* _EXERCISE GOAL_
In the listing below, the lines starting with the line with "deterministic helpers. The" and going on through the line with "실행 시작** places" are to be reproduced exactly, and only those.
-- Opening Marker --
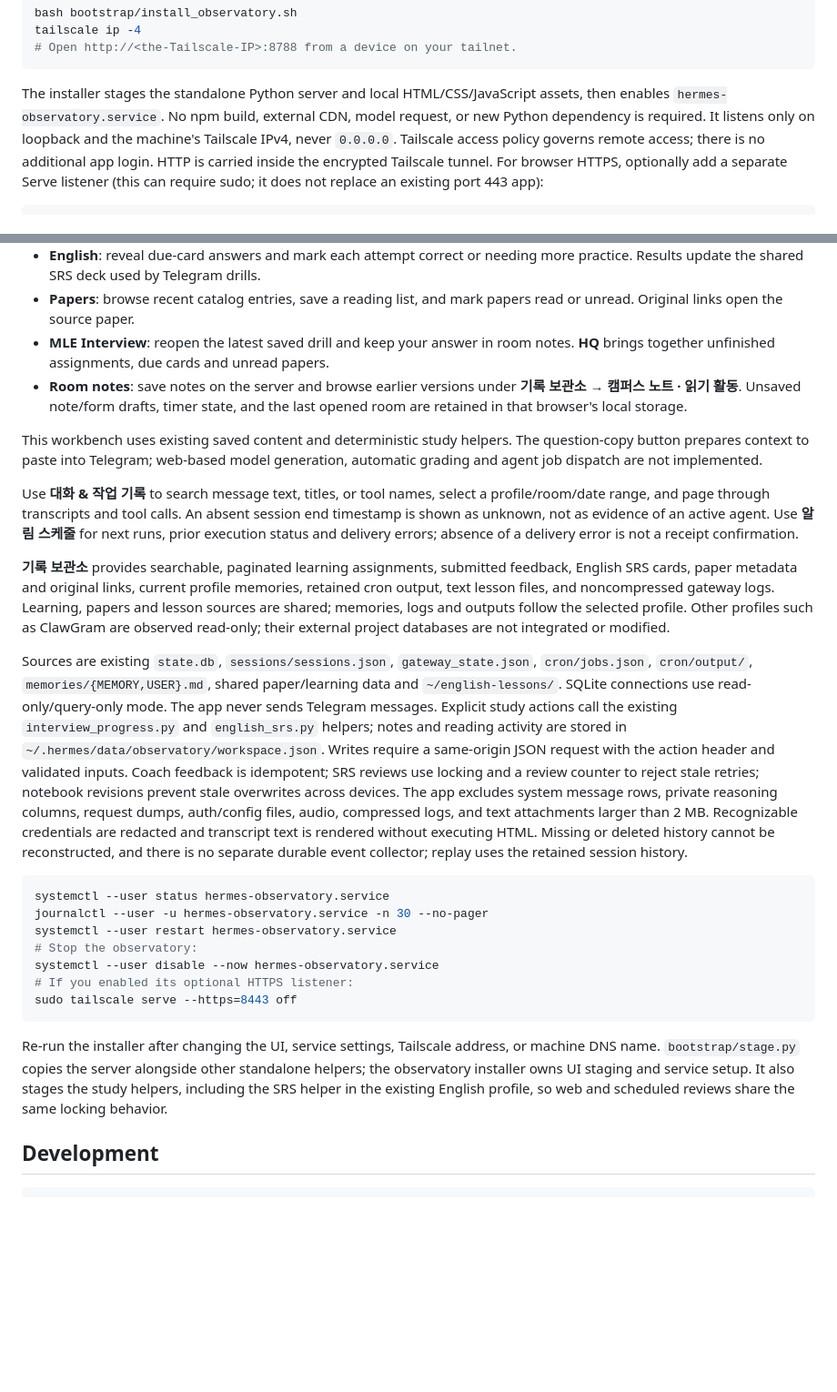
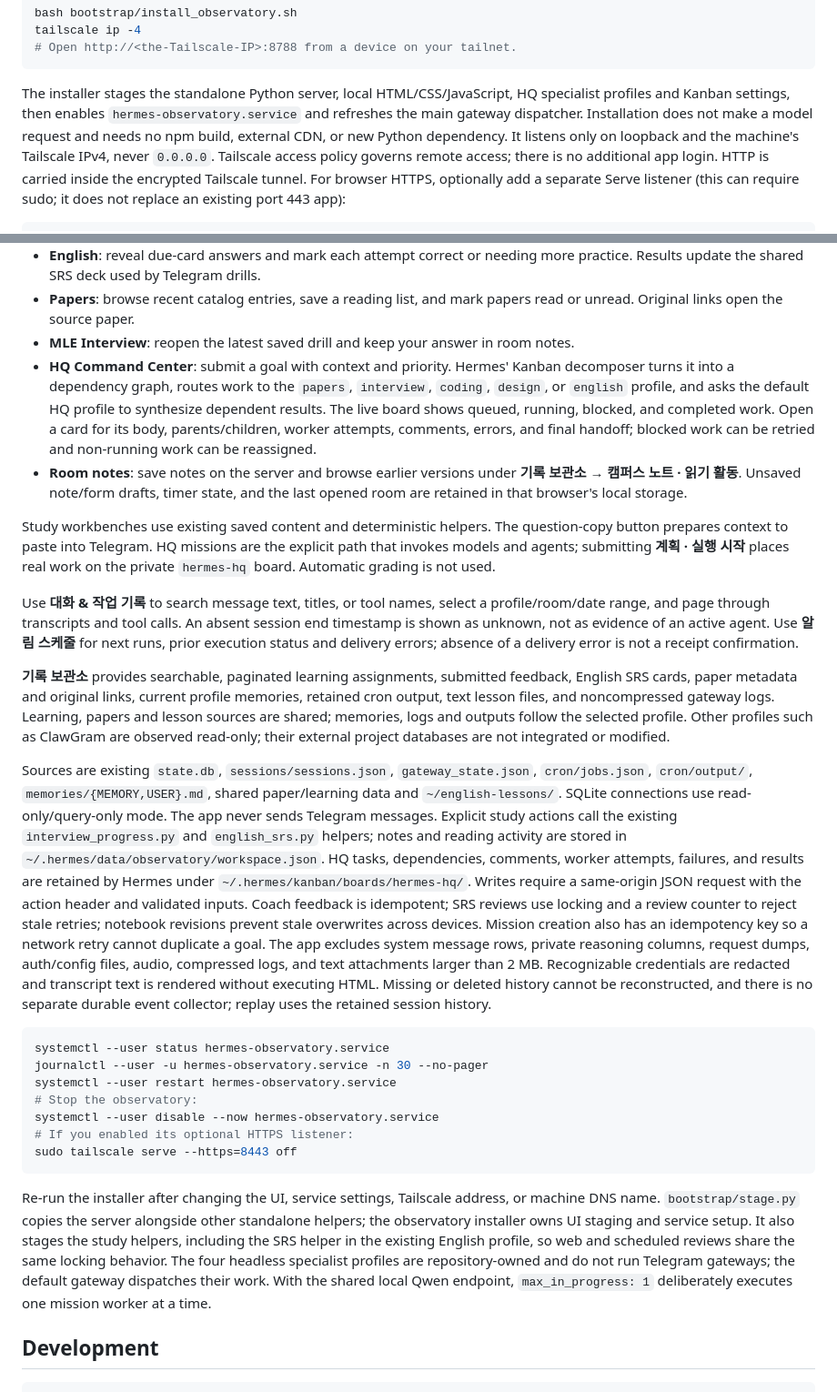
Before and after one commit to DavidHyuk/david-agentic-AI, a Markdown page: README.md, 2 parts joined by grey strips. Shown at 91% size. Rendered like a GitHub page; blank space fills up the shorter version.

````diff
--- a/README.md
+++ b/README.md
@@ -776,9 +776,11 @@ tailscale ip -4
 # Open http://<the-Tailscale-IP>:8788 from a device on your tailnet.
 ```
 
-The installer stages the standalone Python server and local HTML/CSS/JavaScript
-assets, then enables `hermes-observatory.service`. No npm build, external CDN,
-model request, or new Python dependency is required. It listens only on loopback
+The installer stages the standalone Python server, local HTML/CSS/JavaScript,
+HQ specialist profiles and Kanban settings, then enables
+`hermes-observatory.service` and refreshes the main gateway dispatcher. Installation
+does not make a model request and needs no npm build, external CDN, or new Python
+dependency. It listens only on loopback
 and the machine's Tailscale IPv4, never `0.0.0.0`. Tailscale access policy governs
 remote access; there is no additional app login. HTTP is carried inside the
 encrypted Tailscale tunnel. For browser HTTPS, optionally add a separate Serve
@@ -802,14 +804,22 @@ workbench; its history button opens the room's saved conversations.
 - **Papers**: browse recent catalog entries, save a reading list, and mark papers
   read or unread. Original links open the source paper.
 - **MLE Interview**: reopen the latest saved drill and keep your answer in room
-  notes. **HQ** brings together unfinished assignments, due cards and unread papers.
+  notes.
+- **HQ Command Center**: submit a goal with context and priority. Hermes' Kanban
+  decomposer turns it into a dependency graph, routes work to the `papers`,
+  `interview`, `coding`, `design`, or `english` profile, and asks the default HQ
+  profile to synthesize dependent results. The live board shows queued, running,
+  blocked, and completed work. Open a card for its body, parents/children, worker
+  attempts, comments, errors, and final handoff; blocked work can be retried and
+  non-running work can be reassigned.
 - **Room notes**: save notes on the server and browse earlier versions under
   **기록 보관소 → 캠퍼스 노트 · 읽기 활동**. Unsaved note/form drafts, timer state,
   and the last opened room are retained in that browser's local storage.
 
-This workbench uses existing saved content and deterministic study helpers.
-The question-copy button prepares context to paste into Telegram; web-based model
-generation, automatic grading and agent job dispatch are not implemented.
+Study workbenches use existing saved content and deterministic helpers. The
+question-copy button prepares context to paste into Telegram. HQ missions are the
+explicit path that invokes models and agents; submitting **계획 · 실행 시작** places
+real work on the private `hermes-hq` board. Automatic grading is not used.
 
 Use **대화 & 작업 기록** to search message text, titles, or tool names, select a
 profile/room/date range, and page through transcripts and tool calls. An absent
@@ -829,10 +839,13 @@ Sources are existing `state.db`, `sessions/sessions.json`, `gateway_state.json`,
 data and `~/english-lessons/`. SQLite connections use read-only/query-only mode.
 The app never sends Telegram messages. Explicit study actions call the existing
 `interview_progress.py` and `english_srs.py` helpers; notes and reading activity
-are stored in `~/.hermes/data/observatory/workspace.json`. Writes require a
+are stored in `~/.hermes/data/observatory/workspace.json`. HQ tasks, dependencies,
+comments, worker attempts, failures, and results are retained by Hermes under
+`~/.hermes/kanban/boards/hermes-hq/`. Writes require a
 same-origin JSON request with the action header and validated inputs. Coach
 feedback is idempotent; SRS reviews use locking and a review counter to reject
-stale retries; notebook revisions prevent stale overwrites across devices.
+stale retries; notebook revisions prevent stale overwrites across devices. Mission
+creation also has an idempotency key so a network retry cannot duplicate a goal.
 The app excludes system
 message rows, private reasoning columns, request dumps, auth/config files, audio,
 compressed logs, and text attachments larger than 2 MB. Recognizable credentials
@@ -854,7 +867,10 @@ Re-run the installer after changing the UI, service settings, Tailscale address,
 or machine DNS name. `bootstrap/stage.py` copies the server alongside other
 standalone helpers; the observatory installer owns UI staging and service setup.
 It also stages the study helpers, including the SRS helper in the existing English
-profile, so web and scheduled reviews share the same locking behavior.
+profile, so web and scheduled reviews share the same locking behavior. The four
+headless specialist profiles are repository-owned and do not run Telegram gateways;
+the default gateway dispatches their work. With the shared local Qwen endpoint,
+`max_in_progress: 1` deliberately executes one mission worker at a time.
 
 ## Development
 ```bash
````
Also changed, not shown: docs/dev-history.md (+23 -0 lines), docs/project-overview.md (+28 -13 lines).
-- Closing Marker --
* _EXERCISE RESULT_
+Study workbenches use existing saved content and deterministic helpers. The
+question-copy button prepares context to paste into Telegram. HQ missions are the
+explicit path that invokes models and agents; submitting **계획 · 실행 시작** places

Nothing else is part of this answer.